We must each ask: What is the racial situation in my city, town or rural community? What elements of racial injustice exist? We must drive through communities of color and visually examine the condition of homes and the poverty. We must understand that the disrepair exists not because people don’t care about the upkeep of their homes or neighborhoods, but due to the fact that they are unable to afford upkeep. Every city in America is plagued by racist segregation caused by American apartheid policies designed to keep black and brown people in their place.
To combat racism there are several steps that need to be taken. First, believe people of color when they describe a living experience that is radically different than your own. In America, when people of color make claims of racial injustice, history informs us that there is skepticism and disbelief. The black community has complained consistently about police brutality and overpolicing in communities of color. Only the advent of accessible videography in the hands of everyday people that allowed the taping of police violence has the evidence convinced whites to the truth of past reporting.
We must dedicate ourselves to be agents of change. We must be willing to address and even confront racism wherever and however it manifests itself. It exists on personal, cultural, structural and institutional levels. As Christians, we believe that our faith changes minds and hearts on a very personal level. We must attempt to break down the institutional and structural barriers that prevent men and women from societal advance based on their racial background.

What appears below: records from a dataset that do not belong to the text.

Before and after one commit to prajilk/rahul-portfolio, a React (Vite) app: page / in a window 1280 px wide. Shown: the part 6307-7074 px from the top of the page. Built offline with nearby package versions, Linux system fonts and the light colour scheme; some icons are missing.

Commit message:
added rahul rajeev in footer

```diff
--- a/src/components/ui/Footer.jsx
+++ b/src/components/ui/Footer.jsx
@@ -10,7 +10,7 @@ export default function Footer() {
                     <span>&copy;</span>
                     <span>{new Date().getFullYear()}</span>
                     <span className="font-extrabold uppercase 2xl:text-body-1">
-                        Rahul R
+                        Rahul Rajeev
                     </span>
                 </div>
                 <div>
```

We must challenge businesses (Starbucks and grocery chains) to relocate into impoverished communities to bring jobs and resources to neighborhoods and residents. We must attend city council and school board meetings demanding equity in the application of governmental resources that should bring parity. Low-performing schools that can’t afford equipment or pay teachers adequate wages should not exist. We must hold banks accountable for redlining and ongoing refusal to make loans to businesses of color. If there is a black bank or Hispanic savings and loan in your community, invest your money there. Be willing to make sacrifices so that others might have a more meaningful life.

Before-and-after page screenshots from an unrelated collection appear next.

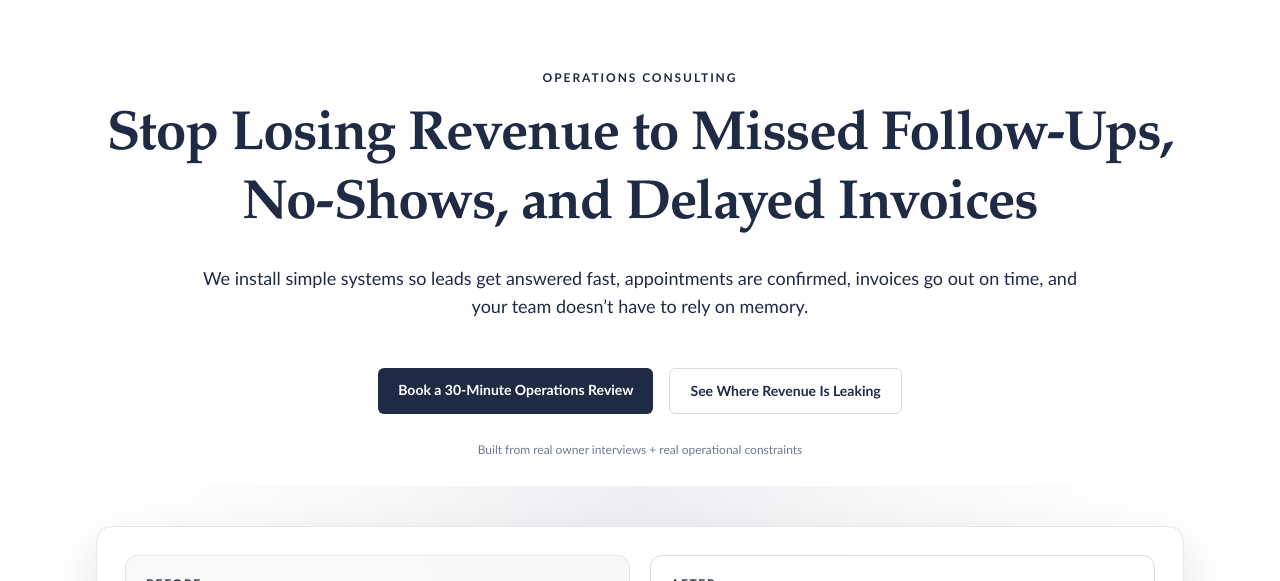
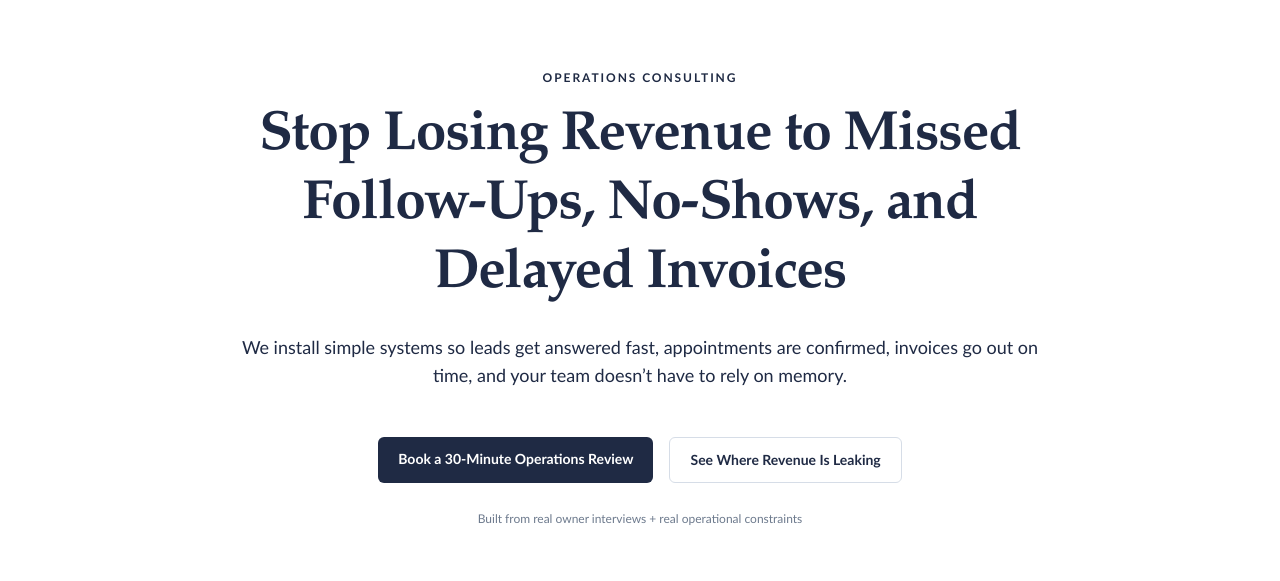
Before and after one commit to blakegrosenthal/operaite-site, a Next.js app: page / in a window 1280 px wide. Shown: the part 143-724 px from the top of the page. Built offline with nearby package versions, Linux system fonts and the light colour scheme; no server answers.

Commit message:
update site

```diff
--- a/app/page.tsx
+++ b/app/page.tsx
@@ -16,9 +16,9 @@ export default function HomePage() {
     <>
       <ScrollReveal />
 
-      <section className="reveal-up bg-white py-28 sm:py-36">
+      <section className="reveal-up bg-white pt-28 pb-36 sm:pt-36 sm:pb-44">
         <div className="mx-auto w-full max-w-6xl px-5 sm:px-6 lg:px-8">
-          <div className="mx-auto max-w-[70rem] text-center">
+          <div className="mx-auto max-w-[50rem] text-center">
             <p className="text-xs font-semibold uppercase tracking-[0.16em] text-accent">
               Operations consulting
             </p>
@@ -49,7 +49,7 @@ export default function HomePage() {
               Built from real owner interviews + real operational constraints
             </p>
           </div>
-          <div className="relative mx-auto mt-14 w-full max-w-[74rem] sm:mt-16">
+          <div className="relative mx-auto mt-20 w-full max-w-[74rem] sm:mt-24">
             <div className="pointer-events-none absolute inset-x-6 -top-10 -bottom-6 rounded-[2rem] bg-[radial-gradient(ellipse_at_top,rgba(31,42,68,0.08),rgba(31,42,68,0.03)_35%,rgba(31,42,68,0)_72%)]" />
             <div className="relative">
               <BeforeAfterPanel />
@@ -62,7 +62,7 @@ export default function HomePage() {
         id="where-work-quietly-breaks-down"
         title="Where Work Quietly Breaks Down"
         description="Most operational issues don’t look dramatic. They show up as small gaps in everyday workflows that slowly leak revenue."
-        className="reveal-up border-t border-line bg-neutral-50 py-28 sm:py-36"
+        className="reveal-up border-t border-line bg-neutral-50 py-32 sm:py-40"
         headerClassName="max-w-[72ch] border-b border-line pb-6 sm:pb-8"
         titleClassName="text-3xl font-bold sm:text-[2.4rem]"
       >
@@ -104,7 +104,7 @@ export default function HomePage() {
         </div>
       </Section>
 
-      <div className="reveal-up py-16 sm:py-20">
+      <div className="reveal-up py-20 sm:py-24">
         <div className="mx-auto w-full max-w-6xl px-5 sm:px-6 lg:px-8">
           <div className="mx-auto max-w-[72ch] space-y-4 text-center sm:space-y-5">
             <p className="text-lg leading-8 text-foreground sm:text-xl">
@@ -127,7 +127,7 @@ export default function HomePage() {
         id="process"
         title="How It Works"
         description="We follow a simple, structured process to make your operations more predictable without disrupting how you already run your business."
-        className="reveal-up border-t border-line bg-white py-28 sm:py-36"
+        className="reveal-up border-t border-line bg-white py-32 sm:py-40"
         headerClassName="max-w-[72ch] border-b border-line pb-6 sm:pb-8"
         titleClassName="text-3xl font-bold sm:text-[2.4rem]"
         descriptionClassName="max-w-[72ch]"
@@ -176,7 +176,7 @@ export default function HomePage() {
             Why Oper<span className="brand-ai">AI</span>te
           </>
         }
-        className="reveal-up border-t border-line bg-neutral-50 py-28 sm:py-36"
+        className="reveal-up border-t border-line bg-neutral-50 py-32 sm:py-40"
         headerClassName="max-w-[72ch] border-b border-line pb-6 sm:pb-8"
         titleClassName="text-3xl font-bold sm:text-[2.4rem]"
       >
```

Remember the words written in chalk on a sidewalk in Minneapolis, “If you can’t breathe, neither can I!”
“For in the one Spirit we were all baptized into one body—Jews or Greeks, slaves or free—and we were all made to drink of one Spirit… God has so arranged the body, giving the greater honor to the inferior member, that there may be no dissension within the body, but the members may have the same care for one another. If one member suffers, all suffer together with it; if one member is honored, all rejoice together with it.” 1 Corinthians 12:13, 24-26
JIMMIE HAWKINS is the director of the PC(USA)’s Office of Public Witness in Washington, D.C. He is married to Sheinita Hampton Hawkins and they have two children: Kaela Renee and James Hampton.